45 RPM: Wu-Tang Clan (Pt. 4)

Picture of the GZA album, Beneath the Surface.

This is part four of an ongoing 45 RPM series on the Wu-Tang Clan’s essential discography. The previous installments can be found in the sidebar to your right.

GZA/Genius – Beneath the Surface (1999)

Go hard or go home. What’s this? I want my masterpiece. I want Liquid Swords II. Boo-hoo. Independent-shmendependent. And where’s RZA?

Chill out: Wu-Tang have always been decidedly democratic, and have gone on about not having a particular “leader.” They say this to keep the Clan from caving in on itself. Both we and they know that RZA is the lynchpin of every solo record, so most Wu efforts since ’99 have been exercises in distancing themselves from RZA’s cold hand on the console. It makes sense. And hey, RZA’s not entirely absent. He produces one track on Beneath the Surface–”1112” (it sounds like a Wu-Tang Forever B-side, nothing special)–and goes hella hard lyrically on the expertly-produced “Hip-Hop Fury.” The song bumps a classic 90s bass and a glassy, elegant piano line, with some expected Wu synth charges thrown in to keep it exciting.

A beat not crafted by RZA can do such magic? Believe it. It was an affiliate named Arabian Knight, who along with Mathematics handles most of the musical end of the album. A different perspective on the beat end should be welcomed. Arabian Knight and Mathematics do it mostly with string samples: “Breaker, Breaker” fuses walkie-talkie sounds with distilled strings and GZA’s ridiculous Genius (“The name ring the bell, killable two syllable/The Wu is coming through, the outcome is critical”); “Stringplay” is equally playful, with Meth and GZA talking sex and mad similes over a dancing, string-plucking rhythm. Album champion “Publicity” has compressed “epic” strings with a spirited, varied hi-hat-and-snare beat. GZA literally tears your face off from the back of your head: “Like those who feast on hogs, eat Murder Dogs/A Village Voice kid with his heart and soul calm/Killa bees produce the honey, that fortify the platinum/Plus the DJ claws fiend to scratch them/Thus street team take shots at criticism/Promotional vehicles wiffin wit mad rhythm.”

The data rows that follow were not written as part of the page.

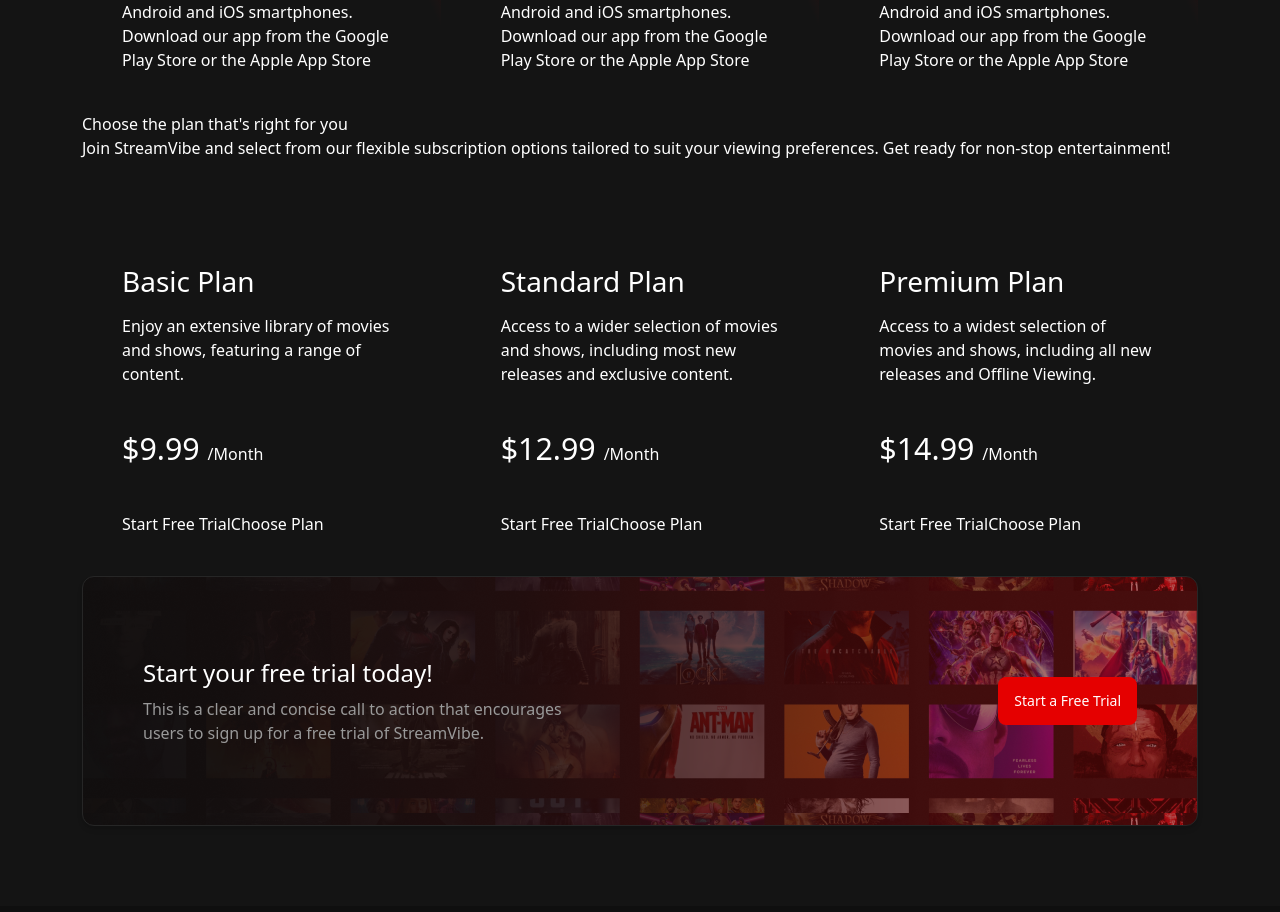
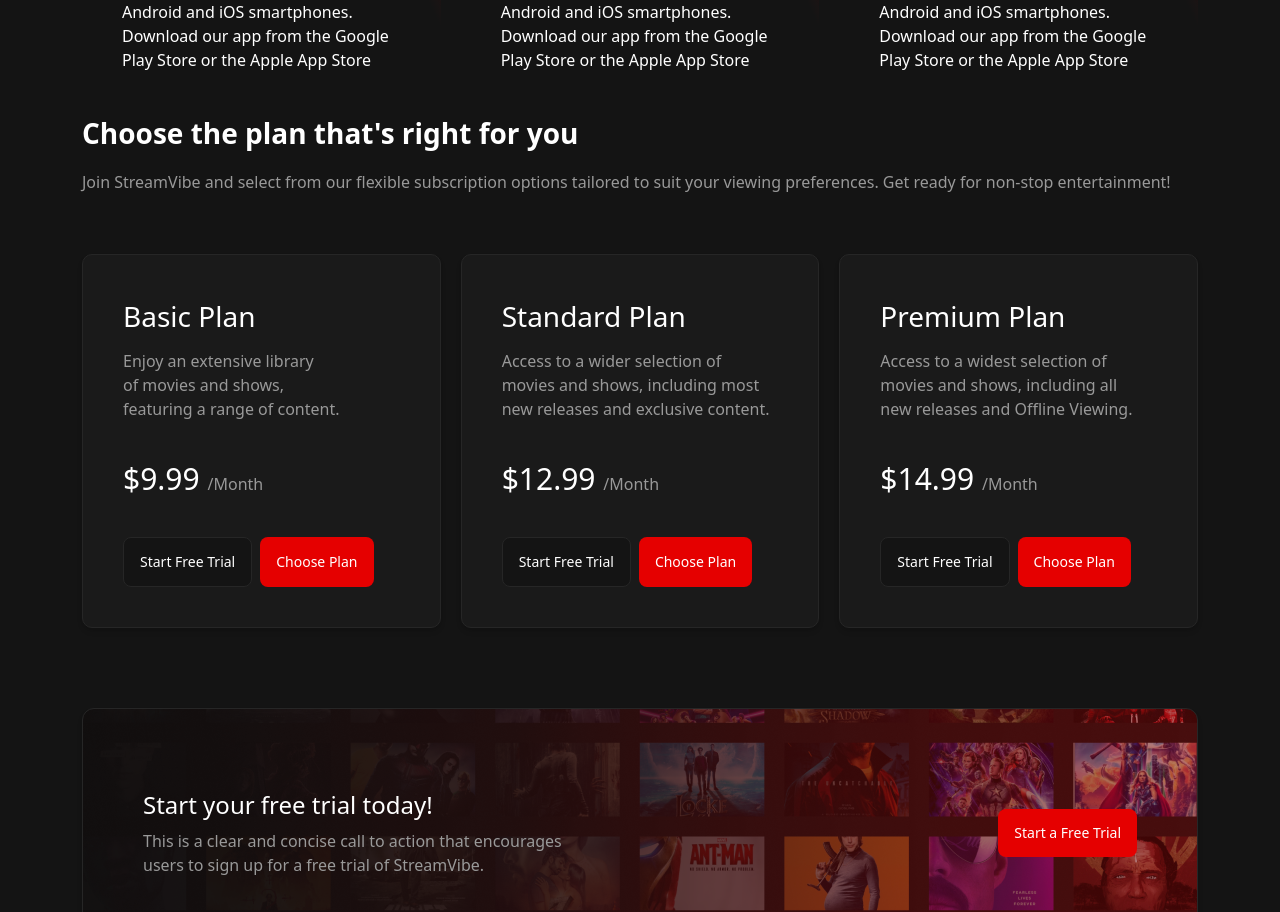
Before and after one commit to Ziad-Elshrief/Stream-Vibe, a React (Vite) app: page / in a window 1280 px wide. Shown: the part 3539-4451 px from the top of the page. Built offline with nearby package versions, Linux system fonts and the light colour scheme.

Commit message:
Finished prices and pricing plan components

```diff
--- a/src/components/Prices.jsx
+++ b/src/components/Prices.jsx
@@ -1,21 +1,41 @@
 import PricingPlan from "./PricingPlan";
 
 export default function Prices() {
-    return (
-      <main className="prices">
+  return (
+    <main className="mb-20">
       <div className="container">
-        <h2>Choose the plan that&apos;s right for you</h2>
-        <p>
+        <h2 className="font-bold text-[1.75rem] mb-4">
+          Choose the plan that&apos;s right for you
+        </h2>
+        <p className="text-gray60 text-balance">
           Join StreamVibe and select from our flexible subscription options
           tailored to suit your viewing preferences. Get ready for non-stop
           entertainment!
         </p>
-        <div className="plans three-grid">
-          < PricingPlan title="Basic Plan" description={"Enjoy an extensive library of movies and shows, featuring a range of content."} price={"9.99"} />
-          < PricingPlan title="Standard Plan" description={" Access to a wider selection of movies and shows, including most new releases and exclusive content."} price={"12.99"} />
-          < PricingPlan title="Premium Plan" description={"Access to a widest selection of movies and shows, including all new releases and Offline Viewing."} price={"14.99"} />
+        <div className="mt-[60px] grid gap-5 grid-cols-[repeat(auto-fill,minmax(300px,1fr))]">
+          <PricingPlan
+            title="Basic Plan"
+            description={
+              "Enjoy an extensive library of movies and shows, featuring a range of content."
+            }
+            price={"9.99"}
+          />
+          <PricingPlan
+            title="Standard Plan"
+            description={
+              " Access to a wider selection of movies and shows, including most new releases and exclusive content."
+            }
+            price={"12.99"}
+          />
+          <PricingPlan
+            title="Premium Plan"
+            description={
+              "Access to a widest selection of movies and shows, including all new releases and Offline Viewing."
+            }
+            price={"14.99"}
+          />
         </div>
       </div>
     </main>
-    );
-  }
+  );
+}
--- a/src/components/PricingPlan.jsx
+++ b/src/components/PricingPlan.jsx
@@ -1,16 +1,18 @@
-export default function PricingPlan({title , description , price}) {
+export default function PricingPlan({ title, description, price }) {
   return (
-    <div className="plan-card">
-      <h3>{title}</h3>
-      <p>
-        {description}
-      </p>
-      <h4>
-        ${price} <span>/Month</span>
+    <div className="bg-black10 border border-black15 rounded-[10px] p-10 shadow-md">
+      <h3 className="text-[1.75rem] mb-3">{title}</h3>
+      <p className="text-gray60 text-balance">{description}</p>
+      <h4 className="text-3xl my-10 ">
+        ${price} <span className="text-base text-gray60 ">/Month</span>
       </h4>
-      <div className="buttons d-flex gap-2">
-        <button className="black-btn">Start Free Trial</button>
-        <button className="red-btn">Choose Plan</button>
+      <div className="flex gap-2">
+        <button className=" w-fit text-sm  bg-black08 text-white px-4 py-3.5 rounded-lg outline-none border border-black15 focus-within:border-red45">
+          Start Free Trial
+        </button>
+        <button className="w-fit text-sm  bg-red45 text-white px-4 py-3.5 rounded-lg outline-none border-0 focus-within:border focus-within:border-black15">
+          Choose Plan
+        </button>
       </div>
     </div>
   );
--- a/src/index.css
+++ b/src/index.css
@@ -92,6 +92,8 @@
     border: 1px solid var(--black-15);
     background-color: var(--black-10);
 }
+
+/* mt-[60px] grid gap-5 grid-cols-[repeat(auto-fill,minmax(300px,1fr))] */
 
 .three-grid {
     margin-top: 60px;
@@ -274,7 +276,7 @@
     }
 }
 
-.prices .container {
+/* .prices .container {
     .plan-card {
         background-color: var(--black-10);
         border: 1px solid var(--black-15);
@@ -297,7 +299,7 @@
         }
 
     }
-}
+} */
 
 
 /* .trial .container .content {
```
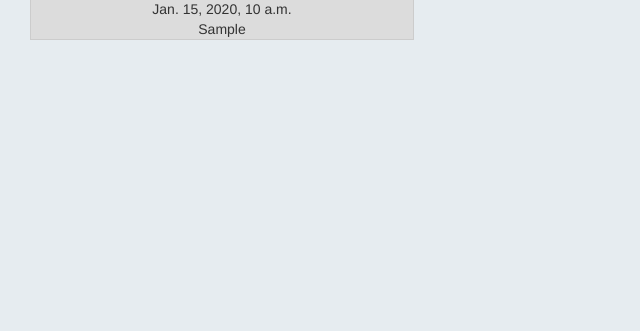
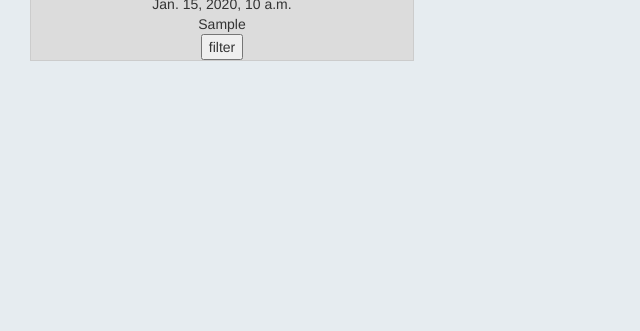
Before and after one commit to valente98/django-biopic, a Django app: page /base/ in a window 1280 px wide. Shown: the part 469-800 px from the top of the page, without its empty margins (0-640 px from the left). Run offline with Django 3.2, Linux system fonts and the light colour scheme; tables that the repository leaves empty hold one stand-in row (values such as "Sample post"); some libraries are stand-ins or nearby versions.

Commit message:
added buttons that take the user to the upload page and to the filter page but the filter button does not work yet.

```diff
--- a/app/templates/app/base.html
+++ b/app/templates/app/base.html
@@ -17,8 +17,12 @@
     <center>
         <div id=header>
             <h1>Biopic</h1>
-            <hr>
         </div>
+        <form action="{% url 'app:upload' %}">
+            <button>
+                Upload Image
+            </button>
+        </form>
     </center>
     {% block body %} {% if objects %} {% for obj in objects %}
     <center>
@@ -38,6 +42,13 @@
                 <div>{{ obj.uploaded_at }}</div>
                 <div>{{ obj.caption }}</div>
             </div>
+            <div>
+                <form action="{% url 'app:filter' %}" method="get">
+                    <button>
+                        filter
+                    </button>
+                </form>
+            </div>
         </div>
     </center>
     {% endfor %}{% endif %} {% endblock body %}
```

“Beneath the Surface” and “Victim” throw in soothing female R&B singers (why can’t it be raw enough? bawww) while “Amplified Sample” and “Feel Like An Enemy” emanate echoes of old-school minimal Wu. “Mic Trippin’” is the little brother of Ghost’s “Nutmeg.” GZA’s skits shy from goofy thugspeak into more thoughtful, conscious spots disguised as faux-radio commercials. Liquid Swords II? Heavens no. The style is different, not as good, but let’s be real, GZA could spit over duck farts and it’d be fine. RZA who?

Inspectah Deck – Uncontrolled Substance (1999)

Daddy’s little disappointment: RZA’s great flood destroyed all the original tapes for Uncontrolled Substance, originally slated for a ’95 release. The Rebel INS started over from scratch, with much less input from RZA. Much like with Beneath the Surface, the fanbase often laments. It’s more than this though–the album can often be too Uncontrolled and not enough Substance. Overlong, sans hooks, devoid of any major Clan member, and what’s happening with “Show N Prove?” Raw, yes, and a mostly strong, compelling vocal/lyrical performance from Deck. But let’s face it–INS has always been hailed as “lesser Wu,” down there with Masta Killa and U-God as those last few members you can never quite remember when rattling off all nine at a bar to prove your fandom. It’s unfortunate, because Inspectah D. is quite talented, one of the harder members of the Clan. Uncontrolled Substance isn’t clogged with duds, but rather with points that blend together unmemorably.

So what’s so essential about it? “Elevation” is one of the best songs between all nine Clan members. A laid-back, jazzy, vinyl-smooth wah beat accompanies INS’s most compelling wordwork: “Where I come from young ones pump jums for lump sums/Bustin guns, trust none, become son/Truths fell from loose shells that propel/Where I’m dwellin, niggas bail, tellin what you sellin” but one could cite every spoken word in the song in all its perfection. Snare rolls, trumpets and piano boost  the racing-themed “Grand Prix,” and “Hypodermix” is a darker tough-guy  jam dense with skips and effects. None can discredit the one-two-three-four punch of “Intro,” horny RZA-bred “Movas & Shakers,” lean Wu-classic “9th Chamber” and the outstanding title track. Like audiences craving the lost original ending of Welles’ “Magnificent Ambersons,” we’re given a satisfying product that only could’ve potentially been perfect. Speculation is worthless. Uncontrolled Substance is what it is: uneven with moments of brilliance.